A few White House staffers (Peter Orszag’s name comes up frequently).
Finally, Tom Harkin, the actual chairman of the HELP Committee, will have some involvement but isn’t expected to be a key player.
Other members of the Senate will have less official roles.
The rest of the Senate Democratic Leadership team, for instance, Olympia Snowe.
Key liberals and moderates with whom Dodd and Baucus will be in constant communication. But the room itself is expected to be quite small.
The base bill is going to be the Senate Finance Committee’s bill.
That bill, unlike the HELP Committee’s bill, is complete.
It has revenues and Medicare and Medicaid.
The HELP bill, due to the committee’s constrained jurisdiction, lacks all those items.
Moreover, everyone wants to keep the Finance Committee’s CBO score, or at least something like it.
Calling this a merger, then, isn’t really accurate.
It’s more like a bigger company buying out a small rival.
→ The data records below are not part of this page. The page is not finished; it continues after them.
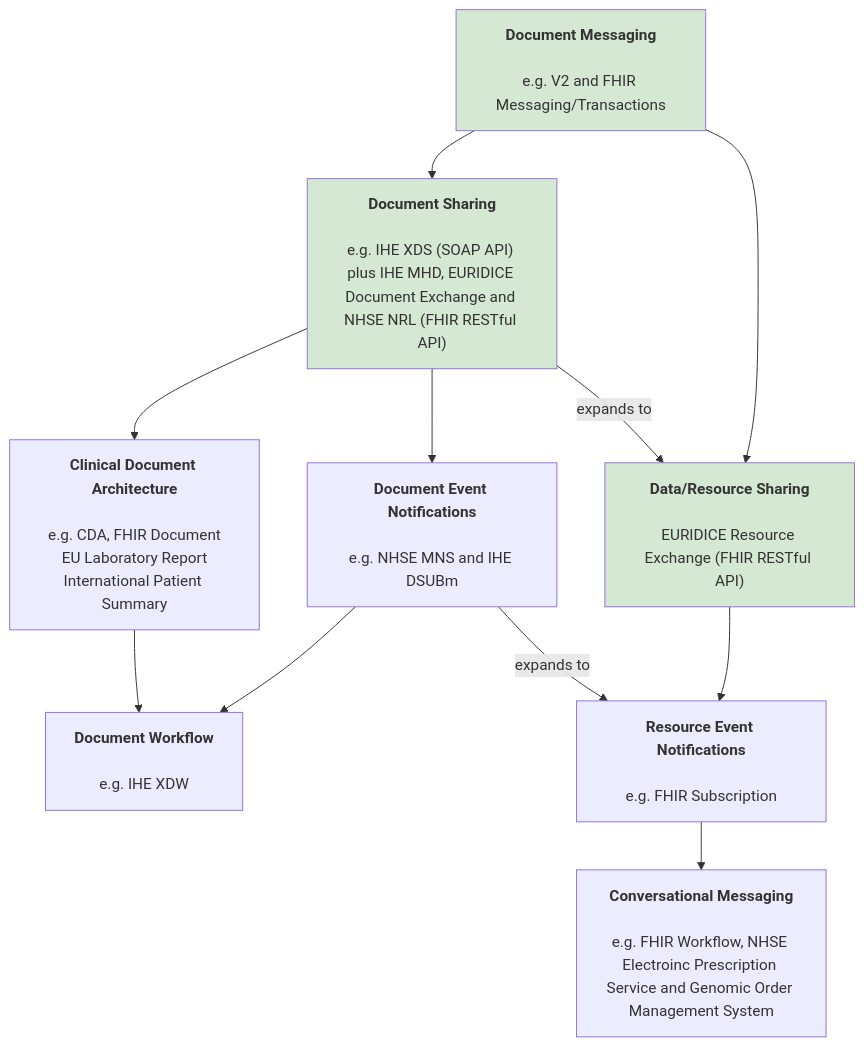
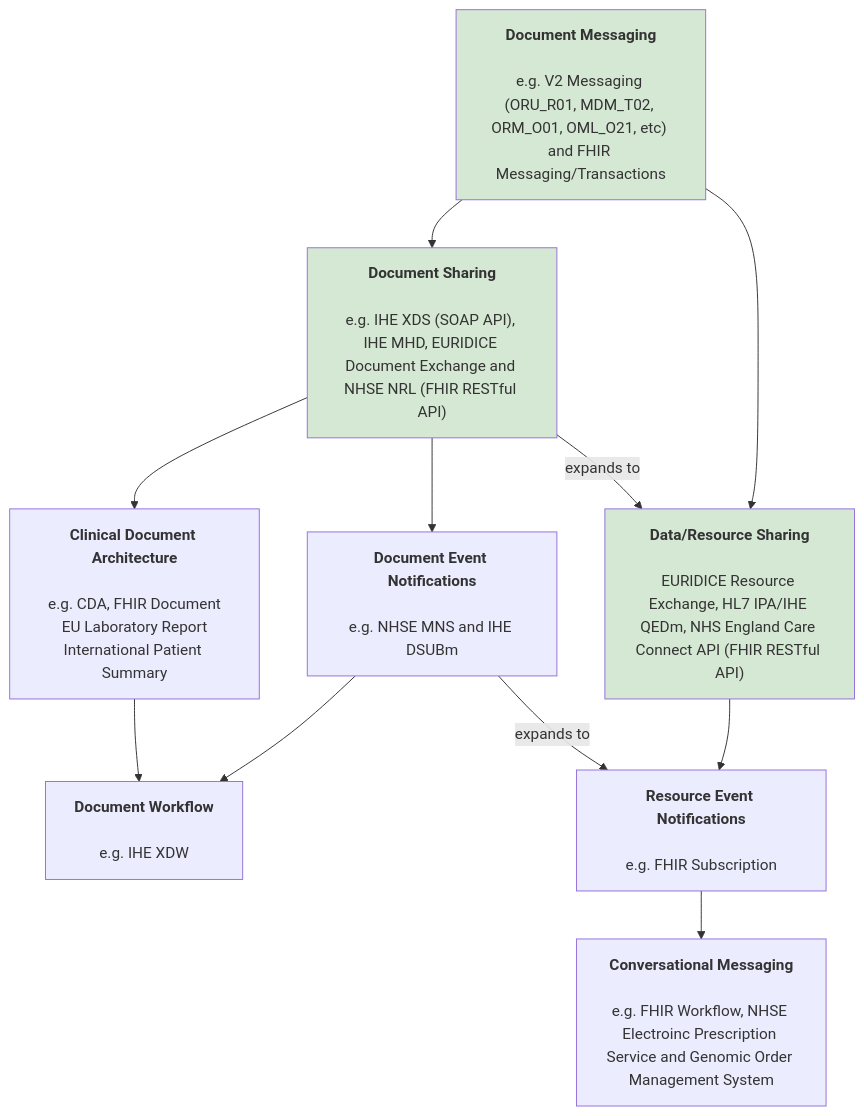
Before and after one commit to nw-gmsa/nw-gmsa.github.com: the first of 9 diagrams in input/pagecontent/exchange.md, drawn with Mermaid.

Commit message:
Relaxed Specimen rule to allow 0..* identifiers

````diff
--- a/input/pagecontent/exchange.md
+++ b/input/pagecontent/exchange.md
@@ -6,34 +6,33 @@
 ```mermaid
 graph TD;
 
 
-DocumentMessaging[<b>Document Messaging</b><br/><br/>e.g. V2 and FHIR Messaging/Transactions]
-DocumentSharing["<b>Document Sharing</b><br/><br/>e.g. IHE XDS (SOAP API) plus IHE MHD, EURIDICE Document Exchange and NHSE NRL (FHIR RESTful API) "]
+DocumentMessaging["<b>Document Messaging</b><br/><br/>e.g. V2 Messaging (ORU_R01, MDM_T02, ORM_O01, OML_O21, etc) and FHIR Messaging/Transactions"]
+DocumentSharing["<b>Document Sharing</b><br/><br/>e.g. IHE XDS (SOAP API), IHE MHD, EURIDICE Document Exchange and NHSE NRL (FHIR RESTful API) "]
 
 DocumentEventNotifications[<b>Document Event Notifications</b><br/><br/>e.g. NHSE MNS and IHE DSUBm]
 ClinicalDocumentArchitecture[<b>Clinical Document Architecture</b><br/><br/>e.g. CDA, FHIR Document<br/>EU Laboratory Report<br/>International Patient Summary] 
 DocumentWorkflow[<b>Document Workflow</b><br/><br/>e.g. IHE XDW]
 
-DataSharig["<b>Data/Resource Sharing</b><br/><br/>EURIDICE Resource Exchange (FHIR RESTful API)"]
+DataSharig["<b>Data/Resource Sharing</b><br/><br/>EURIDICE Resource Exchange, HL7 IPA/IHE QEDm, NHS England Care Connect API (FHIR RESTful API)"]
 ResourceEventNotifications[<b>Resource Event Notifications</b><br/><br/>e.g. FHIR Subscription]
 ConversationalMessaging[<b>Conversational Messaging</b><br/><br/>e.g. FHIR Workflow, NHSE Electroinc Prescription Service and Genomic Order Management System]
 
 
 DocumentMessaging --> DocumentSharing
 DocumentSharing --> DocumentEventNotifications
 DocumentSharing --> ClinicalDocumentArchitecture
 DocumentEventNotifications --> DocumentWorkflow
 ClinicalDocumentArchitecture --> DocumentWorkflow
 
 DocumentMessaging --> DataSharig
 DataSharig --> ResourceEventNotifications
 ResourceEventNotifications --> ConversationalMessaging
 
 DocumentSharing --> |expands to| DataSharig
 DocumentEventNotifications --> |expands to| ResourceEventNotifications
 
 classDef green fill:#D5E8D4;
 
 class DocumentMessaging,DocumentSharing,DataSharig green
-
 ```
````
The question is what they keep.
*** The main items under discussion are the public plan (public “option,” coops, trigger, opt-in, opt-out, etc.) and affordability. ***
To secure the support of liberal members, there will need to be some sort of public plan. (Yes, but exactly what form that will take is anyone’s guess right now.)
To retain the support of moderates, the plan will have to continue to bend the spending curve in both the first and second decades.
To secure the support of the Democratic caucus more broadly, there will need to be more subsidies, or some other measure to make insurance a bit more affordable.
That, however, will require more revenues. (Exactly!)
No one quite seems to know where those revenues will come from.
In fact, the main revenue change under discussion is to soften the excise tax, which would mean the bill raises less, rather than more, money.
So that’s going to be tricky. (Understatement!)
What emerges from this process is expected to look a lot like the final compromise.
As a smart Hill source explained to me, the final legislation is hard to change.
It won’t take anything but the agreement of the members in that room to add something to the bill.
But after the bill leaves that room and goes to the floor, it will be very different to make any changes.
Harder even than in the committee process, where a bare majority of committee members could add an amendment.
On the floor, you’ll need 60 votes to add anything. (Notice this is not what Reid said about adding a public “option” amendment “after the fact.”)
You also need 60 votes to remove anything.
If some group of senators dislikes one of the features, they’ll need to beat a filibuster to reform it.
Indeed, that means Republicans might not be the only ones employing the filibuster.
Eleven moderates and all the Republicans could partner to weaken an element of the bill and still be foiled by 40-some liberals. (only 30 senators signed letter backing public option)
The flip side of that, of course, is that you need the entire Democratic caucus to break the final filibuster on the bill.
You can’t have anyone angry enough that they’re willing to scuttle the final legislation.
That means the compromise coming out of the merger has to be basically acceptable to all Democrats, and then a core of 41 Democrats needs to be ready to defend every major element from attack (even as some Democrats vote for those attacks).
(“the compromise coming out of the merger has to be basically acceptable to all Democrats” – all Democrats will probably be amenable to Snowe’s trigger, Conrad’s coops or Carper’s compromise – Schumer’s trying to do an opt-out rather than an opt-in)
It’s not going to be easy. But that’s the next step.
(I wish Ms. Maddow would read Ezra Klein and stop it with her nonsense!)
Verum Serum on Ezra Klein’s conflicting statements about the “sneaky public option strategy.” From what I’ve read, Mr. Klein would appear to be a realist on any public option. At least that is my interpretation.
The real problem arises when you compare his statements about the “sneaky strategy” line published today with what he said about the exact same statement back in June.